8: Contributing to FNA

This is a rough guide for contributing to FNA. This should NOT be considered the be-all-end-all rulebook for FNA development, but it contains some basic examples of how the project is written and developed. In general, Rule #0 is simply to use your best judgement based on existing traditions in the code and its libraries.


GitHub makes forking as easy as clicking a button. Here's when to click that button:

  • When you're about to commit a patch

Do NOT clutter up the network with pointless forks! Either write something or just use our repository. We promise that the clone that you have locally on your machine will never be forcibly updated by us unless you explicitly type git pull (that's how Git works!), and we will always have stable releases archived. The network graph is critical for tracking developers' changes, if too many forks exist then the feature is forcibly turned off by GitHub!

Code Style

  • Line Endings: Unix newlines ('\n'), NOT Win32 newlines ('\r\n')!
  • Tabs: Actual '\t' tabs, NOT SPACES!
  • Blank Lines: NO TRAILING SPACE! Blank lines should be, you know, blank.
  • Characters per line: ~100. When a line gets too long, start splitting it up into multiple lines. The number should only be considered a maximum value; if you find that you're doing a lot of extensive left-to-right reading rather than top-to-bottom, start splitting the lines up.
  • i++/i--: Do i += 1 and i -= 1 instead unless the increment is genuinely being used to its advantage. If it's that painful to do this, consider foreach instead.
  • Do NOT use var! Use the actual type name!
  • someMethod() rather than someMethod (), someArray[x] rather than someArray [x], etc.
  • (Type) cast rather than (Type)cast.
  • Use braces everywhere! I don't care if the if block is one line, braces! Use them!
  • Single line comments: // This code is derp rather than //this code is derp.
  • Multi-line comments: Use /* */ blocks, rather than multiple lines of //.

External Libraries

As noted in the download documentation, we use several third-party libraries to support FNA.

A major rule for FNA is that we do NOT fork external libraries! Anything we change must be submitted to upstream, and must be of high enough quality to be merged. FNA's role is solely to reimplement XNA, nothing further. Any issue exhibited by the libraries must be fixed in the library for the benefit of the greater software ecosystem.

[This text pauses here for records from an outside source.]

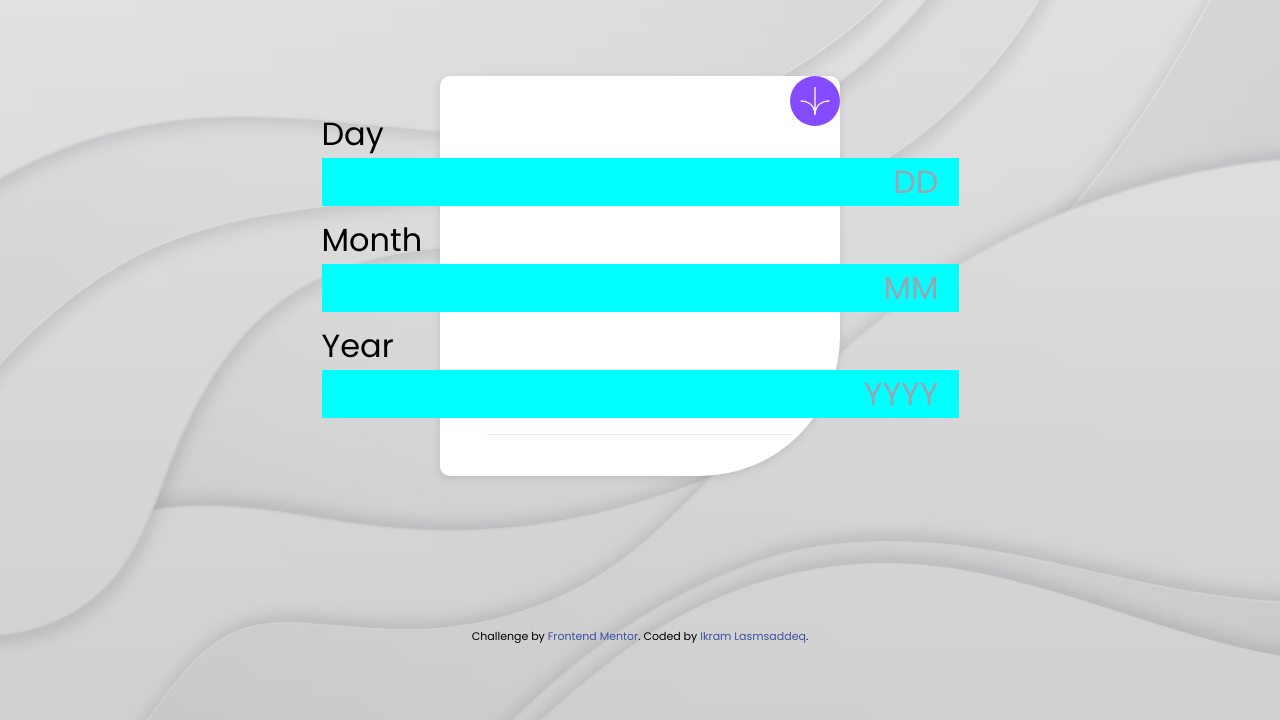
Repository: ikram-lisa/age-display
Page: /
The author's editor kept a copy of each file at every save. The page is drawn from the files as they stood at one save, then again after the next save.
The browser window is 1280 px wide. The pictures show the whole page.
Some web libraries are served in a nearby version. The project was rebuilt for these pictures with package versions that can differ from the ones it lists, and the page was loaded fresh each time.

Above is the page before, as saved 2024-04-30 23:30:50.

After the next save:
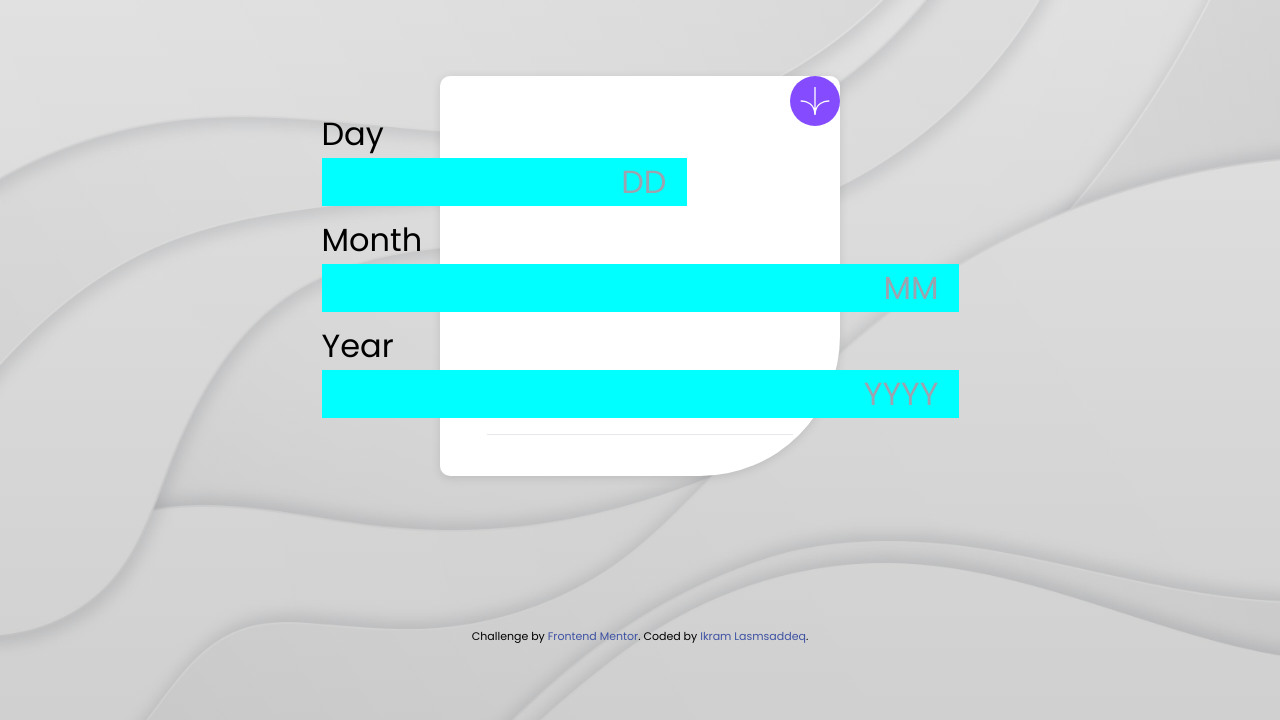
Saved 2 min 14 s later.
--- a/index.html
+++ b/index.html
@@ -37,6 +37,10 @@
               id="day"
               type="number"
               placeholder="DD"
+              required
+              minlength="4"
+              maxlength="8"
+              size="10"
             />
           </div>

The sources can be found here:

All libraries are built with the default settings.